Country of Origin
The German Wirehaired Pointer (also known as the ‘Deutsch Drahthaar’) is a versatile German breed which developed in the late 1800’s when bird hunting grew in popularity with the middle class. Hunters sought to develop a breed that could point, track, retrieve, guard, and fearlessly hunt potential fighters such as foxes. The German Wirehaired Pointer, bred from the Pointer, Griffon, and Polish Water Dog, met these goals amply. Its rough coat allowed it to push through the brush with ease and swim through cold waters. The German Wirehaired Pointer was recognized by the American Kennel Club in 1959. Today it is the most popular hunting dog in Germany but enjoys only modest success in the U.S.
The German Wirehaired Pointer has a shoulder height of 56-66 cm (22-26 in) and weighs 27-32 kg (60-70 lbs). It has straight-haired eyebrows, oval eyes, and a visible stop (depression where the muzzle meets the forehead). The German Wirehaired Pointer has a tucked in belly, webbed feet, and tail docked to two fifths the natural length. It is a sturdy, muscular, medium-sized dog.
The German Wirehaired Pointer’s coarse, wiry, flat, weather-resistant coat is its defining feature. It is liver and white with liver head and ears, white muzzle and possible white blaze (vertical line between the eyes). The German Wirehaired Pointer has a dense undercoat which lightens in summer to keep it prepared for all seasons. The coat is shorter on the legs and face, but with medium length beard and whiskers. Puppy German Wirehaired Pointers have shorter coats which grow to their adult length. The German Wirehaired Pointer is an average shedder.
The German Wirehaired Pointer is loyal to its family, intelligent, adventurous, and friendly. It is very affectionate. The German Wirehaired Pointer may become hyperactive and destructive if not properly exercised. German Wirehaired Pointers live to please their owner. They make great hunting companions and watchdogs. The German Wirehaired Pointer is happiest if it can spend substantial time with its human family.
The German Wirehaired Pointer is not fond of strangers. It is good with children but can grow jealous of its master’s affections; it should spend as much time with its owner as possible when young to establish trust. The German Wirehaired pointer is good with dogs and other pets but may try to dominate; socialize when young for best results.
The German Wirehaired Pointer should be brushed weekly and bathed only when necessary. Ears should be checked periodically for infection. Stripping may be required occasionally for show dogs. German Wirehaired Pointers have a life expectancy of 12-14 years. German Wirehaired Pointers are generally healthy, but some are susceptible to common canine ailments such as hip dysplasia (malformed hip joint which can cause lameness or arthritis), ear infections, and eye problems.
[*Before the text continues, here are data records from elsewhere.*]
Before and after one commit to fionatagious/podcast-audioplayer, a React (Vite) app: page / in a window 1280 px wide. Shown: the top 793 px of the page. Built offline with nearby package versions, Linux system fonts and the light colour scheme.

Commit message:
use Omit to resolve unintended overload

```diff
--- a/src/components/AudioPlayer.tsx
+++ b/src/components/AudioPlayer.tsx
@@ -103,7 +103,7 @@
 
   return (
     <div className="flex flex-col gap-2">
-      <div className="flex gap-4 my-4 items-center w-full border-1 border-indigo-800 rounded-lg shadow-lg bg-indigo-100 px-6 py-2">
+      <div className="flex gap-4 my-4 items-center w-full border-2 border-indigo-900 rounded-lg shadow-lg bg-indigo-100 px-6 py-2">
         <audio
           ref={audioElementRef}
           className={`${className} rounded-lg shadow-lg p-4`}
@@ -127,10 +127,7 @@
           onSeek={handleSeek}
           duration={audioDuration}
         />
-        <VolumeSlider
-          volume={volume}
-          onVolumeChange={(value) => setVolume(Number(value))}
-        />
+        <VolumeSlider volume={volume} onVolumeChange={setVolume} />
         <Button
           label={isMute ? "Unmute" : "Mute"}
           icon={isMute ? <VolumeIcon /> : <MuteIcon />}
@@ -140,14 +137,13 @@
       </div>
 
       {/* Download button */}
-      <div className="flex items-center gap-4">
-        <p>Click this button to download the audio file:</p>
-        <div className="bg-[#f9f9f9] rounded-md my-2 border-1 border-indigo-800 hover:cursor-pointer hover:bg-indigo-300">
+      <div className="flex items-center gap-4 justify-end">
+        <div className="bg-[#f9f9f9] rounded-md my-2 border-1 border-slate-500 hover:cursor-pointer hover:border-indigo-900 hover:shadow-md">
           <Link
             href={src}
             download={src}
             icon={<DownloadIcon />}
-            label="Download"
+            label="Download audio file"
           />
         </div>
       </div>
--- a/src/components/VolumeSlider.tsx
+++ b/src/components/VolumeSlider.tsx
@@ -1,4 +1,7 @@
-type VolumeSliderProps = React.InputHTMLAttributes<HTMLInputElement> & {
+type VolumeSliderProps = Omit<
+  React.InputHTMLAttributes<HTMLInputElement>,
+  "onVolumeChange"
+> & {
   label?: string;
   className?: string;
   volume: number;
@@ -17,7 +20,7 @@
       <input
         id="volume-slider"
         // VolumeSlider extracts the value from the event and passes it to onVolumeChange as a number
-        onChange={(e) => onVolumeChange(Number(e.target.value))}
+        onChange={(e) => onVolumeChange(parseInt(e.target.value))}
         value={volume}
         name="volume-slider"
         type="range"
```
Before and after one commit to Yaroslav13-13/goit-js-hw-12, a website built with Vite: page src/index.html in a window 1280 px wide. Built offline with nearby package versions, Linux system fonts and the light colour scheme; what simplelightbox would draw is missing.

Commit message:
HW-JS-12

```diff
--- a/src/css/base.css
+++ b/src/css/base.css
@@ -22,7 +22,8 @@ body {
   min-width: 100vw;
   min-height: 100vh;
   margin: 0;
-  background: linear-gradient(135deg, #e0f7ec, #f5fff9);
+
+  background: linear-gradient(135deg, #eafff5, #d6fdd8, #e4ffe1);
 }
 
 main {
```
The German Wirehaired Pointer has a good reputation for training as it strongly desires to please its master. A consistent training approach is required as it can sometimes be willful.
The German Wirehaired Pointer was bred to hunt. It is a tireless breed requiring at least an hour a day of serious exercise. It enjoys long walks, swimming, and retrieving. The German Wirehaired Pointer is most suited to outdoor activities and fits best with a sporty family.